Recruiting
556
Not Provided
December 2009   (final data collection date for primary outcome measure)

Inclusion Criteria:

  • Pregnant patients undergoing a scheduled or unscheduled cesarean section with regional anesthesia

Exclusion Criteria:

  • Urgent fetal or maternal indications for cesarean section precluding informed consent
  • Evidence of extrauterine infection
  • HIV infection
  • Chronic steroid or other immunosuppressant use
  • Patients undergoing general anesthesia
Female
12 Years to 50 Years
Yes
Contact: David Stamilio, M.D., M.S.C.E. (314) 747-6788 stamiliod@wudosis.wustl.edu
Contact: Patricia Fogertey, R.N., M.S.N. (314) 362-5362 fogerteyp@wudosis.wustl.edu
United States
 
NCT00603603
07-0598
No
David Stamilio, M.D., M.S.C.E., Washington University Department of Obstetrics and Gynecology
Washington University School of Medicine
  • Barnes-Jewish Hospital
  • Department of Obstetrics and Gynecology Division of Clinical Research
Principal Investigator: David Stamilio, M.D. Washington University Department of Obstetrics and Gynecology
Washington University School of Medicine
May 2009

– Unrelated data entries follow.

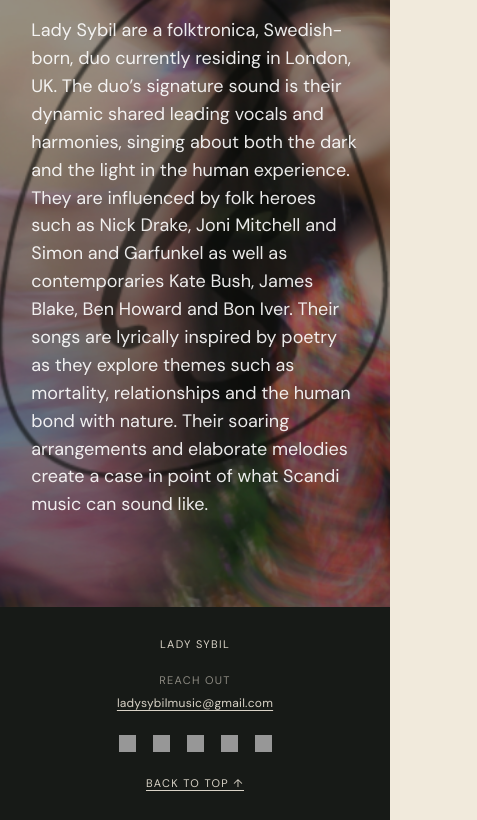
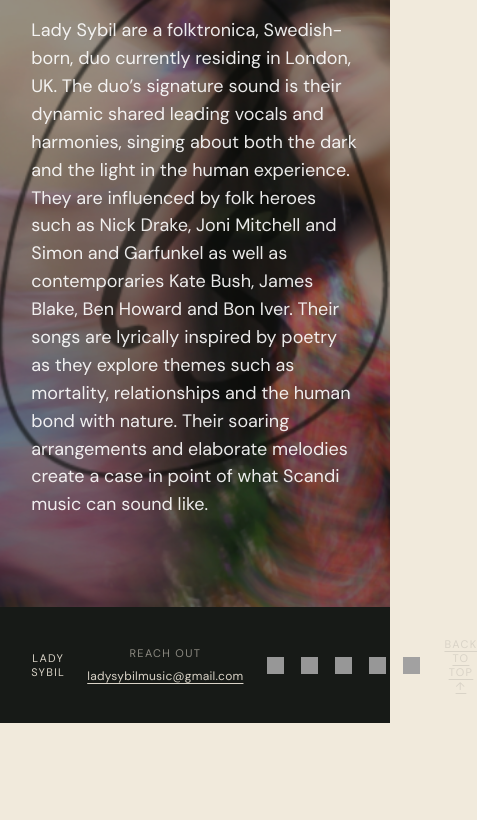
Before and after one commit to andeeric/sybil, a plain HTML site: page index.html in a window 390 px wide. Shown: the part 2552-3372 px from the top of the page, 477 px wide, since content can reach past the window. After the commit the page ends 3275 px from the top, so only its background shows below. Drawn offline with nearby package versions, Linux system fonts and the light colour scheme; grey boxes are pictures that could not be loaded; a web font is replaced by a local one.

Commit message:
Balance desktop footer with flexible right-side content group

```diff
--- a/styles.css
+++ b/styles.css
@@ -42,7 +42,11 @@ h2{font-family:'Playfair Display',Georgia,serif;font-size:clamp(58px,9vw,126px);
 .video-wrap iframe{position:absolute;inset:0;width:100%;height:100%;border:0}
 .about-panel{position:relative;z-index:1;max-width:900px;color:#fff}
 .about-copy{max-width:850px;font-size:clamp(18px,2vw,24px);line-height:1.55;margin:0;color:#fff;opacity:.9}
-footer{background:#171a17;color:#d9d3c7;display:grid;grid-template-columns:minmax(0,1fr) minmax(0,1fr) minmax(0,1fr) auto;align-items:center;gap:clamp(18px,2.5vw,40px);padding:34px 7vw;font-size:11px;text-transform:uppercase;letter-spacing:.12em}
+footer{background:#171a17;color:#d9d3c7;display:flex;align-items:center;gap:clamp(18px,2vw,32px);padding:34px 7vw;font-size:11px;text-transform:uppercase;letter-spacing:.12em}
+.footer-brand{margin-right:auto}
+.footer-contact{align-items:flex-start;text-align:left}
+.socials--footer{justify-self:auto}
+.back-top{margin-left:0}
 .footer-contact{justify-self:center}
 .socials--footer{justify-self:center}
 .back-top{justify-self:end}
```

ICMJE     Data element required by the International Committee of Medical Journal Editors and the World Health Organization ICTRP